*What you will do*: Pick each line that has "width" out of the records.

*Data under study*:
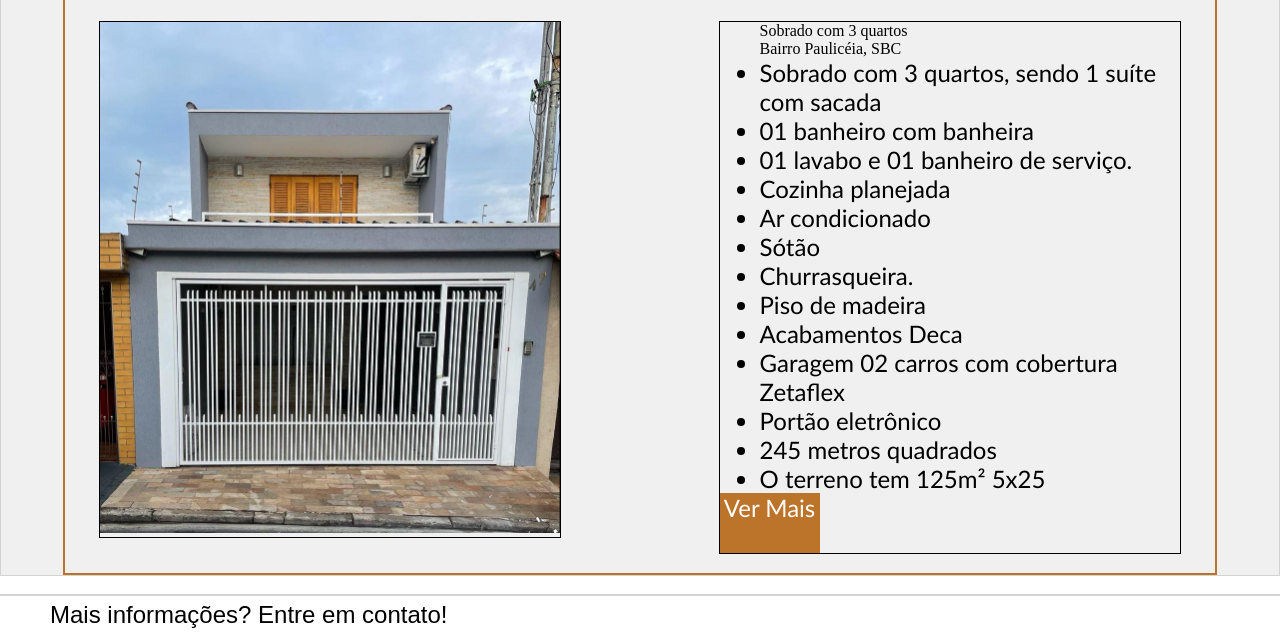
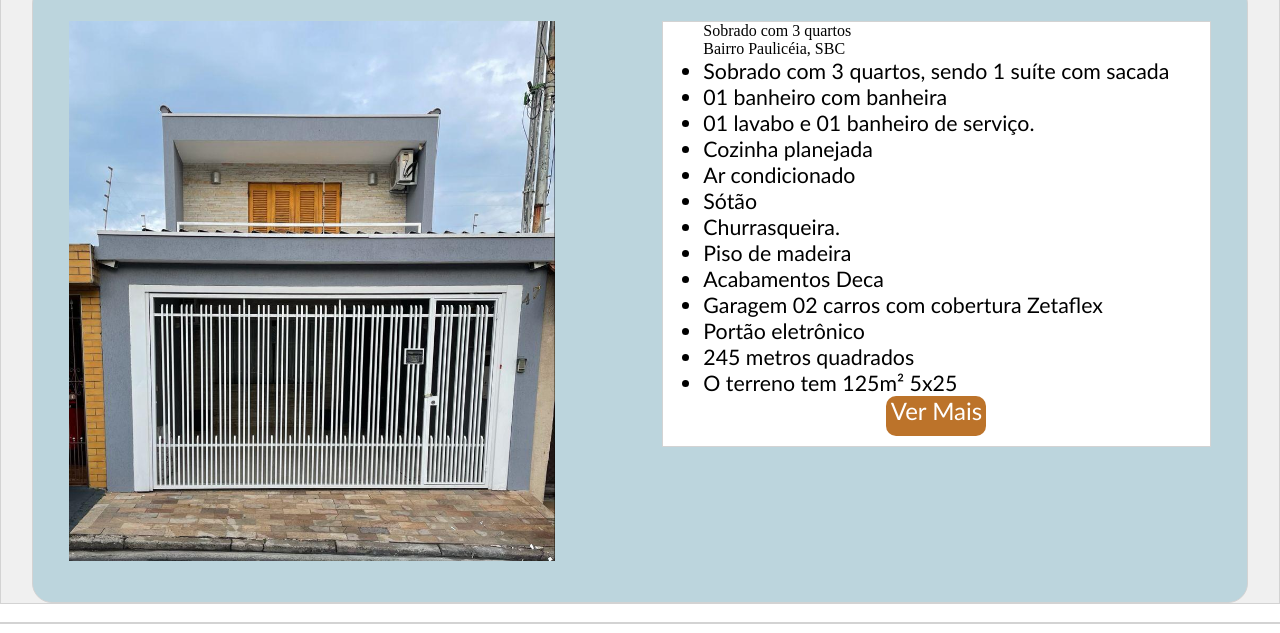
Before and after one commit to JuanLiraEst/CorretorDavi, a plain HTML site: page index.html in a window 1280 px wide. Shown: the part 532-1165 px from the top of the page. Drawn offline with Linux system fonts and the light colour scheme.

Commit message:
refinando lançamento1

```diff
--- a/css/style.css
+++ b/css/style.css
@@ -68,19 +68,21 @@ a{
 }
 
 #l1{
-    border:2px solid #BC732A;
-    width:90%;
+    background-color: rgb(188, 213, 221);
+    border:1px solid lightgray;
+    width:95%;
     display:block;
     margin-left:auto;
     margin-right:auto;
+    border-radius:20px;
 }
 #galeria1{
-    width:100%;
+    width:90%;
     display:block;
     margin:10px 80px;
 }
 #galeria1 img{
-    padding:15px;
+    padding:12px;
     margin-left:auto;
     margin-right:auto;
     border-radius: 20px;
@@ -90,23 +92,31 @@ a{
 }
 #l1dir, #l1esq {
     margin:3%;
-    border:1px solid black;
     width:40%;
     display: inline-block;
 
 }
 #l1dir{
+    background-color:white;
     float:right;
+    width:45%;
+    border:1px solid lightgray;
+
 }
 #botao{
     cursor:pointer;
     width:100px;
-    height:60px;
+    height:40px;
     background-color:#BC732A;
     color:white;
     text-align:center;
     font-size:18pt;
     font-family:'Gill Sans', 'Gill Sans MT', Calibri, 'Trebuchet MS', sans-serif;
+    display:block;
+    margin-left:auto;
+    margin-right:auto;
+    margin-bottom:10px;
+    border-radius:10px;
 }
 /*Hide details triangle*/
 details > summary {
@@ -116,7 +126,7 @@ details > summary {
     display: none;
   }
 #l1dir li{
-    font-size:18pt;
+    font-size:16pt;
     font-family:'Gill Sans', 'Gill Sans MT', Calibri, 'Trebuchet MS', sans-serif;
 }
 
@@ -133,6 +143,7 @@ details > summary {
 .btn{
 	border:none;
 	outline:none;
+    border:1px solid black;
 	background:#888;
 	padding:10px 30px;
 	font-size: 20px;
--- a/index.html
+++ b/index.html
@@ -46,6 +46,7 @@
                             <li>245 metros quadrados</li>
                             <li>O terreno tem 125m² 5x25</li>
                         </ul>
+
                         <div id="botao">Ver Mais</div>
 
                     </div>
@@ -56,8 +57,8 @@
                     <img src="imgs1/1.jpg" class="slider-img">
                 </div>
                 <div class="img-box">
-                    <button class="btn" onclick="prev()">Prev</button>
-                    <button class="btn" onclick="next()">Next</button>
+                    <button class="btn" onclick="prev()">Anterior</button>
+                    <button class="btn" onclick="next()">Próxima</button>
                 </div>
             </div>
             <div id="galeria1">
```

--

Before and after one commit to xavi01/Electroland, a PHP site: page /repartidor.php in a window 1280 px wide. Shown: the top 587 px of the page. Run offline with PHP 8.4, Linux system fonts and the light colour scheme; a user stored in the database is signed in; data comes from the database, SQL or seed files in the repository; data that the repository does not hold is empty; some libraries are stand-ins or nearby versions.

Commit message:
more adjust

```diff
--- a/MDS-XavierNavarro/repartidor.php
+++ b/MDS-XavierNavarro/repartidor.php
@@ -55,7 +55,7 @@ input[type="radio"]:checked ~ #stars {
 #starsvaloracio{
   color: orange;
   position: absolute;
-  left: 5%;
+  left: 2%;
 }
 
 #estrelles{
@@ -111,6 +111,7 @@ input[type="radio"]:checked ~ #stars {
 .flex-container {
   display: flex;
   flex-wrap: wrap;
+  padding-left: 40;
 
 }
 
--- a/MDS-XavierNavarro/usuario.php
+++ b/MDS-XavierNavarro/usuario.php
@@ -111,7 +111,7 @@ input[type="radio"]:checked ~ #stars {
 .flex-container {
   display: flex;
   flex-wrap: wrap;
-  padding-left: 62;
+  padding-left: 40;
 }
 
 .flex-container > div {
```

*Answer to this exercise*:
-    width:90%;
+    width:95%;
-    width:100%;
+    width:90%;
     width:40%;
+    width:45%;
     width:100px;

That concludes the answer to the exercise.